2023 journal article

Riparian buffers increase future baseflow and reduce peakflows in a developing watershed

Science of The Total Environment, 862, 160834.

co-author countries: United States of America 🇺🇸
MeSH headings : Ecosystem; Forests; Soil; Rivers; Climate Change
Source: ORCID
Added: April 4, 2023

Land conversion and climate change are stressing freshwater resources. Riparian areas, streamside vegetation/forest land, are critical for regulating hydrologic processes and riparian buffers are used as adaptive management strategies for mitigating land conversion effects. However, our ability to anticipate the efficacy of current and alternative riparian buffers under changing conditions remains limited. To address this information gap, we simulated hydrologic responses for different levels of buffer protection under a future scenario of land/climate change through the year 2060. We used the Soil and Water Assessment Tool (SWAT) to project future streamflow in the Upper Neuse River watershed in North Carolina, USA. We tested the capacity of riparian buffers to mitigate the effects of future land use and climate change on daily mean streamflow under three buffer treatments: present buffer widths and fully forested 15 m and 30 m buffers throughout the basin. The treatments were tested using a combination of a future climate change scenario and landcover projections that indicated a doubling of low-intensity development between 2017 and 2060. In areas with >50 % development, the 30 m buffers were particularly effective at increasing average daily streamflow during the lowest flow events by 4 % and decreasing flow during highest flow events by 3 % compared to no buffer protection. In areas between 20 and 50 % development, both 15 m and 30 m buffers reduced low flow by 8 % with minimal effects on high flow. Results indicate that standardized buffers might be more effective at a local scale with further research needing to focus on strategic buffer placement at the watershed scale. These findings highlight a novel approach for integrating buffers into hydrologic modeling and potential for improved methodology.

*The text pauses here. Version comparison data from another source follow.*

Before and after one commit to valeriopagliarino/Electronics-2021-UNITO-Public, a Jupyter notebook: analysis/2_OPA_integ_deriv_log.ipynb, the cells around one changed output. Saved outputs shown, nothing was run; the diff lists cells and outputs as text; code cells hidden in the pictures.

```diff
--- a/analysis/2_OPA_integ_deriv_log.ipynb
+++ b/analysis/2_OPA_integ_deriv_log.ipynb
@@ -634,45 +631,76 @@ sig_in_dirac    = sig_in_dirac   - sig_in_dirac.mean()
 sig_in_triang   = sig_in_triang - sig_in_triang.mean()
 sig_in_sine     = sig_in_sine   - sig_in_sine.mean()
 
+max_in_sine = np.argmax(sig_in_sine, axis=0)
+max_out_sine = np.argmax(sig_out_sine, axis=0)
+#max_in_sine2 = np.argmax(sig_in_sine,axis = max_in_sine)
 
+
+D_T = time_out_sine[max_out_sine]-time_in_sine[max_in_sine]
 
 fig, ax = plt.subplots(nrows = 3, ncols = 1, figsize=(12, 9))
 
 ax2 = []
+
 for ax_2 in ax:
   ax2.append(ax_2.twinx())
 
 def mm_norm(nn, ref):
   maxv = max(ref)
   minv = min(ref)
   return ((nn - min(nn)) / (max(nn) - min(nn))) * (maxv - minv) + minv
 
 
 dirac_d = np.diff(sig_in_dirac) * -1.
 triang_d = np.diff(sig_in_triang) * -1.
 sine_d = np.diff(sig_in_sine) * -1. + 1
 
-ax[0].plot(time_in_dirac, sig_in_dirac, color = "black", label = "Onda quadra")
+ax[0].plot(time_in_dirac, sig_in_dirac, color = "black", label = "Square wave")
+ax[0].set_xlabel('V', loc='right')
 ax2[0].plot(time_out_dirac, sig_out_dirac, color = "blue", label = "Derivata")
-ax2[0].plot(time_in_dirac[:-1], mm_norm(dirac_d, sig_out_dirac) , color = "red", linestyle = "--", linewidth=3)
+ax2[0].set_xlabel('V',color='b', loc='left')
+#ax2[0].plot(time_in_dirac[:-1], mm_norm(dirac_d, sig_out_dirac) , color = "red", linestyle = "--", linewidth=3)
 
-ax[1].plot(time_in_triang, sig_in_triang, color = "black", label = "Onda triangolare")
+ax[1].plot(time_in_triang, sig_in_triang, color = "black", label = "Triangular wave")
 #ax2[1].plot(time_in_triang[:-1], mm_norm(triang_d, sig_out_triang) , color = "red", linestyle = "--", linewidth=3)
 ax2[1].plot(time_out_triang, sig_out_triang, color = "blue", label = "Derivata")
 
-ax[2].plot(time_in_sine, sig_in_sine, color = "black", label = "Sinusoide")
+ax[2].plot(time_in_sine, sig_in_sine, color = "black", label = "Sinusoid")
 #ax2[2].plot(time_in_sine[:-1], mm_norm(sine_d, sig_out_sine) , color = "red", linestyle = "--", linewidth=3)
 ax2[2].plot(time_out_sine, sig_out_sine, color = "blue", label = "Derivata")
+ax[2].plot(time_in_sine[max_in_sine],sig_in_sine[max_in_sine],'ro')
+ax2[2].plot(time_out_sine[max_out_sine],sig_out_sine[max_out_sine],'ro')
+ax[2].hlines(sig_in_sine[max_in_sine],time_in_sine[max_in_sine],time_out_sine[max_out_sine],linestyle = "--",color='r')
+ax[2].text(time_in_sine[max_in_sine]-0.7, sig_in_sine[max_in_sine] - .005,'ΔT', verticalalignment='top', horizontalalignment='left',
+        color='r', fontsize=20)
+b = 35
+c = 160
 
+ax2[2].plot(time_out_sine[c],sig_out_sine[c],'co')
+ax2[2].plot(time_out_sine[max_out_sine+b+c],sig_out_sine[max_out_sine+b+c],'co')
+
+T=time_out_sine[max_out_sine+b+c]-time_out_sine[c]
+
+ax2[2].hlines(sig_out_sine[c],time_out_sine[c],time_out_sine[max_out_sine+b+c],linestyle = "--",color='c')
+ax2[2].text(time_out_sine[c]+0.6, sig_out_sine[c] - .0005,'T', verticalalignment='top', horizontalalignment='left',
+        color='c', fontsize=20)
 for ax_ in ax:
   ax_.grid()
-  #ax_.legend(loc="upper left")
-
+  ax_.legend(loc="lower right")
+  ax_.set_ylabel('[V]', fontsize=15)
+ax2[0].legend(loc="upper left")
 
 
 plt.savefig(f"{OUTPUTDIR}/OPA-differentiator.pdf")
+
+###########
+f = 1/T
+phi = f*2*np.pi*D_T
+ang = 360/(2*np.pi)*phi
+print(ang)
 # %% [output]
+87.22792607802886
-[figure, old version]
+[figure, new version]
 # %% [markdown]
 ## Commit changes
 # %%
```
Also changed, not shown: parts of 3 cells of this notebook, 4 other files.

Understanding the effects of riparian buffers on streamflow is crucial given the pressing need to develop innovative strategies that promote the conservation of invaluable ecosystem services.